Have you ever wondered why our world is green? For decades, the most accepted answer has been that predators control herbivores, allowing plants to flourish. But is that really so? ERC grantee Katerina Sam at the Biology Centre of the Academy of Sciences in the Czech Republic is testing novel aspects of this ‘green world hypothesis’ to get a more realistic answer. Her work has important implications for protecting our planet’s biodiversity.
Why do children believe in Santa Claus, and how could Christmas rituals bring us closer together in the current pandemic crisis? By exploring the fundamental causes and consequences of cultural rituals, ERC grantee Harvey Whitehouse at the University of Oxford could provide answers to these questions. His research seeks to help policymakers tackle major global challenges such as COVID-19, terrorism and climate change.
War and post-war periods have a strong impact on the life of people, but women are often invisible in the historical accounts relating them. ERC grantee Marta Verginella at the University of Ljubljana in Slovenia explores the position of women in post-war times and the role that they played in border areas in the North-Eastern Adriatic area.
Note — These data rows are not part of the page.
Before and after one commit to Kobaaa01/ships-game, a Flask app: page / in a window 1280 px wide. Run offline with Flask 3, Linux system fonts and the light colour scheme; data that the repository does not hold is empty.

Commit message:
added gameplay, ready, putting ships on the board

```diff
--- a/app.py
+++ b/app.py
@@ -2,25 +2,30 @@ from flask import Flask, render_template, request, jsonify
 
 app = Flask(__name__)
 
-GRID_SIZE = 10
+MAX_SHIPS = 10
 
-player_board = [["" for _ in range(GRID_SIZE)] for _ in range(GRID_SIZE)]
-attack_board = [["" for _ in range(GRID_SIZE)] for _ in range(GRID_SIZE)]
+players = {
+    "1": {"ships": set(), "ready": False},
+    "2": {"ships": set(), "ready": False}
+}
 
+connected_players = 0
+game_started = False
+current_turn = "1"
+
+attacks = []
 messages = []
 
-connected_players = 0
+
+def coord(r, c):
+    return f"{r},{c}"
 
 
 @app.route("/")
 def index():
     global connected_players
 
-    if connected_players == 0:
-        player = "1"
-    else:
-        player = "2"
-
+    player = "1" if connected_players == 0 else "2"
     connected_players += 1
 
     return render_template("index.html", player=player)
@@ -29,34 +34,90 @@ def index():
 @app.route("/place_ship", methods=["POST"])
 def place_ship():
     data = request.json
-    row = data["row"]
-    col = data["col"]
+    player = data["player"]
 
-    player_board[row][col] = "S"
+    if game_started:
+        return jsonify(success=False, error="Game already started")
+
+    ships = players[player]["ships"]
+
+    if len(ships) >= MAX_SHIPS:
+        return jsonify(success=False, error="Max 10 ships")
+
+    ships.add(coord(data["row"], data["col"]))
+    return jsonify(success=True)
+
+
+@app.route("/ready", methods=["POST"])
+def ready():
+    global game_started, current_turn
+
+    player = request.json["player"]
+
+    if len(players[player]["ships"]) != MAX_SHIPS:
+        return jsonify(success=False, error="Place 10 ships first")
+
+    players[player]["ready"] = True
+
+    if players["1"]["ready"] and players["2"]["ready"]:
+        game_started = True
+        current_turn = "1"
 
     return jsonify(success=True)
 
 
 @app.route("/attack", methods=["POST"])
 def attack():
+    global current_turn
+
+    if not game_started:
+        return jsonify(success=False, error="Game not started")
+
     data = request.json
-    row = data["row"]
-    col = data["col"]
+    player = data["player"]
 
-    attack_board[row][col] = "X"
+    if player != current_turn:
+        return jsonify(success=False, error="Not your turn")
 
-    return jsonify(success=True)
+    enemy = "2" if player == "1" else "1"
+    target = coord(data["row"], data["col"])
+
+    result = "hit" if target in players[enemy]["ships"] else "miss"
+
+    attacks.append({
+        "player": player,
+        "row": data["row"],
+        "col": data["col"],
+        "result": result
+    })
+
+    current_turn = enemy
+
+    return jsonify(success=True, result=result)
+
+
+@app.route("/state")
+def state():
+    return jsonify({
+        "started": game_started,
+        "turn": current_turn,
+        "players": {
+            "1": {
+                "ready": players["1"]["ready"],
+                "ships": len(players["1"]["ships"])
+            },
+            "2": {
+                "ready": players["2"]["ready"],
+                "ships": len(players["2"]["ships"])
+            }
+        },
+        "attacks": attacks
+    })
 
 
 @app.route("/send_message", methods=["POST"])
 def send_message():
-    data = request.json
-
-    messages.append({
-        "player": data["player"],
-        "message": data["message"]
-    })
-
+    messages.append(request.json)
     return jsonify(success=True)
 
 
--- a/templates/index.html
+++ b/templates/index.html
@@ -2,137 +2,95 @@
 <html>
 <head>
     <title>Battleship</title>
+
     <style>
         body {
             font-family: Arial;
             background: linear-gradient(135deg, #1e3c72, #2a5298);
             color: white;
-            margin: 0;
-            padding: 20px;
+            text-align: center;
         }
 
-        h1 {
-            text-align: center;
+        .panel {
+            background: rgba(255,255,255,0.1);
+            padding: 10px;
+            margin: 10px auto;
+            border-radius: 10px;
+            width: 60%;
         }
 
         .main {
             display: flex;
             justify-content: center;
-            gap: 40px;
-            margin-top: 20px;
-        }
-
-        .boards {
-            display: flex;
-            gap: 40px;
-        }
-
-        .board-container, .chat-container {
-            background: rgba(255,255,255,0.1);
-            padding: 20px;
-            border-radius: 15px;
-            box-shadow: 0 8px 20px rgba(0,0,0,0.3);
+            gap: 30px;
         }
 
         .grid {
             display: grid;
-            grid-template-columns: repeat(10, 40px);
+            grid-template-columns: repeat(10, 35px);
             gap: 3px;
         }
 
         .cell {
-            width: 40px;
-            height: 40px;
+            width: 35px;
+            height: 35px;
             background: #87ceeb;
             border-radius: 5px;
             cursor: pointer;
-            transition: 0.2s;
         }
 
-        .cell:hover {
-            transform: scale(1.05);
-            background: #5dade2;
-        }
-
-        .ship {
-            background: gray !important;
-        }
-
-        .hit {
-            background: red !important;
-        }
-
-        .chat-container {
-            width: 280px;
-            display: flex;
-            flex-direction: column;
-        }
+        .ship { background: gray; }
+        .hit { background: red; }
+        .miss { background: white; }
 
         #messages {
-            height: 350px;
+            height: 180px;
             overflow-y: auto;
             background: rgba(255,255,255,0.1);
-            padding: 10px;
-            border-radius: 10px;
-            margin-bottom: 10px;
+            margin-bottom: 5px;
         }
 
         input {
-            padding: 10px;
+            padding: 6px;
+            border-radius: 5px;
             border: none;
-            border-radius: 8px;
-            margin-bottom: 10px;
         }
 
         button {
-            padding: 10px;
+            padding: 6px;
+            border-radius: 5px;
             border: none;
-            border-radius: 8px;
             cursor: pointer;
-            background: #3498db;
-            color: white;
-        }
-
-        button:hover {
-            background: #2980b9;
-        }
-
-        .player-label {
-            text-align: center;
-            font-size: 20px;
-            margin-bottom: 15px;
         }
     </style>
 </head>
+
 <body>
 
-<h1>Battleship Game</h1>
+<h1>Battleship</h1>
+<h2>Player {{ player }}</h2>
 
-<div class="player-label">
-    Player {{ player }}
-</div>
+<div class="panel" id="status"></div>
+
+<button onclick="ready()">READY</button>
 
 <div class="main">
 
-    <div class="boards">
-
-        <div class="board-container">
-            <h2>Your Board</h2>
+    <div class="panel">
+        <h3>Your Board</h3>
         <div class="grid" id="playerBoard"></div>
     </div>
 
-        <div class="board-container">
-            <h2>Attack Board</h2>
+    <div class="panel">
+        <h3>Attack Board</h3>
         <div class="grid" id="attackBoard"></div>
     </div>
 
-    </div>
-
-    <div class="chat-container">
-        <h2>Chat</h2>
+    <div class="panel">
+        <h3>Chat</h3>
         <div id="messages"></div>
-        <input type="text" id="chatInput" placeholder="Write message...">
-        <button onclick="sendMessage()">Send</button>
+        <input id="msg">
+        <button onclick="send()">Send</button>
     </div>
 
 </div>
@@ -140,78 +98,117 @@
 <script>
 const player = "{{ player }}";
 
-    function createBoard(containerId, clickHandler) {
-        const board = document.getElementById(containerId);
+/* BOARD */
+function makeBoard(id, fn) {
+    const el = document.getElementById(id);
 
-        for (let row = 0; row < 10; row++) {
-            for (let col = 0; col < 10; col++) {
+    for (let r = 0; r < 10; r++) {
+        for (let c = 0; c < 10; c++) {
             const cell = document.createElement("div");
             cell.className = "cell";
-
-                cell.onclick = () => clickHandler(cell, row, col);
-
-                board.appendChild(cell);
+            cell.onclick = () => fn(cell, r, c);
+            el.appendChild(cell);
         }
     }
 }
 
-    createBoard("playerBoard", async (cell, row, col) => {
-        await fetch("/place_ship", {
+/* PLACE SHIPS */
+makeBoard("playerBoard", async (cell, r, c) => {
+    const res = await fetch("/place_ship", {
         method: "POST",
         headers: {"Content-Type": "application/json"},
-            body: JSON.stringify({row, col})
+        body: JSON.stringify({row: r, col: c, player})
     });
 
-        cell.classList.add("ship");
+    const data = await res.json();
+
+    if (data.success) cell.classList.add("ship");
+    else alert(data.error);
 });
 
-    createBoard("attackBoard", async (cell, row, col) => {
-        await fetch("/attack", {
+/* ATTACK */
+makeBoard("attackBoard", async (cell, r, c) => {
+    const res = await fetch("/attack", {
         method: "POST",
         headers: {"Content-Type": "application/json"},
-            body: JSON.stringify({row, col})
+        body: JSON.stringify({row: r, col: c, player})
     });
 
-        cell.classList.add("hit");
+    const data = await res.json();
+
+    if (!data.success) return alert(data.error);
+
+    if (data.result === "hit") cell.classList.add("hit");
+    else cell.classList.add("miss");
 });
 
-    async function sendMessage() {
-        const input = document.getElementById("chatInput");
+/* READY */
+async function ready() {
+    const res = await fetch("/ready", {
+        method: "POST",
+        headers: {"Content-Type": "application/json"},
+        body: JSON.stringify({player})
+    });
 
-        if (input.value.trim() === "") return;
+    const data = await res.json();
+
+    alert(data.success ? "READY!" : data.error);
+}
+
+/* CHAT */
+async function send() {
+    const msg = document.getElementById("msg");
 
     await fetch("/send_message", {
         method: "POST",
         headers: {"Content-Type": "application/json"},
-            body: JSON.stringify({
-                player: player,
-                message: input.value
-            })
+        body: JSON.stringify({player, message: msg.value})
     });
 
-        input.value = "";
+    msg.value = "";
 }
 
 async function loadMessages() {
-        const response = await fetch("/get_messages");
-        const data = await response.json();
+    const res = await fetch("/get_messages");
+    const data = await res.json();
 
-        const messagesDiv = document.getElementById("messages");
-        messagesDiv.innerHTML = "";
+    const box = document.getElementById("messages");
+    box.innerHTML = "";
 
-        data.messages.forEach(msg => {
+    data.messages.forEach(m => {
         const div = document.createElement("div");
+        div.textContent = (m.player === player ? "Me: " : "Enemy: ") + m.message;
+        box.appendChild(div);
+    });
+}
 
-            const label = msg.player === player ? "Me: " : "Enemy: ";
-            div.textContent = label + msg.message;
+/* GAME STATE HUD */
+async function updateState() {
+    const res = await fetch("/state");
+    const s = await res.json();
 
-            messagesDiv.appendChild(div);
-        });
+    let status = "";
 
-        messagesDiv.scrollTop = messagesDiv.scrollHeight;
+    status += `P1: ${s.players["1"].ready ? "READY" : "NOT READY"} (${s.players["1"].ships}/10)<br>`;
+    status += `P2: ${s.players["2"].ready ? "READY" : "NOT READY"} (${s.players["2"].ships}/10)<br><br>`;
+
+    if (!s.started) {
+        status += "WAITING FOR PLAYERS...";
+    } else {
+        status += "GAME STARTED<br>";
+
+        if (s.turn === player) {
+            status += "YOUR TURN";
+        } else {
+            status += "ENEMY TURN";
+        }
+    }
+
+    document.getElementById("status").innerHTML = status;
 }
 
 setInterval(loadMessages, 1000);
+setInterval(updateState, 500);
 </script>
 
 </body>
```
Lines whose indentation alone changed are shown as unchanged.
What holds Europe together? In the face of economic instability, shifting political trends and a global pandemic, this question comes to mind more and more often. ERC grantee Anelia Kassabova is part of a team of four researchers who, in 2019, won a Synergy Grant to investigate this issue and find what really ‘unites us in diversity’.
By the end of the 21st century, sea levels are estimated to rise between 40 and 60 centimetres worldwide. Coping with this will be a major challenge for many European coastal communities. ERC grantee Jadranka Šepić at the University of Split in Croatia is investigating how climate change will affect the strength and frequency of tsunami-like flooding events along European coastlines. Her research could help coastal communities prepare better for future challenges.
Beans, peas, lentils and other legumes are key elements in a balanced diet as they are a source of high-quality proteins. ERC grantee Jens Stougaard leads one of the most prominent research groups in legume science whose results may have long-term implications for sustainable agriculture and food security.
Researchers from anywhere in the world can apply for European Research Council grants, provided the research they undertake will be carried out in an EU Member State or Associated Country. But how and why would researchers from far flung countries hope to win ERC grants? Two Australian ERC Grant recipients share their experiences and motivation.
Corals are one of the most beautiful and fascinating ecosystems in the world. However, due to rising sea temperatures, pollution and ocean acidification, they are also one of the most threatened. Pioneering work of ERC grantee Tali Mass shows that corals might be less vulnerable to some of these changes in their environment than previously thought, bringing new hope for their conservation.
Some COVID-19 patients have low oxygen levels without being aware of it. This ‘silent hypoxia’ puzzles clinicians. We talked about this with Sir Peter Ratcliffe, who was awarded the Nobel Prize in Medicine last year for his “discoveries of how cells sense and adapt to oxygen availability.” Professor Ratcliffe is a Distinguished Scholar of the Ludwig Institute for Cancer Research and Director for the Target Discovery Institute at Oxford University, as well as Director of Clinical Research at the Francis Crick Institute in London. The European Research Council has supported the groundbreaking work of Professor Ratcliffe for five years from 2008 to 2013.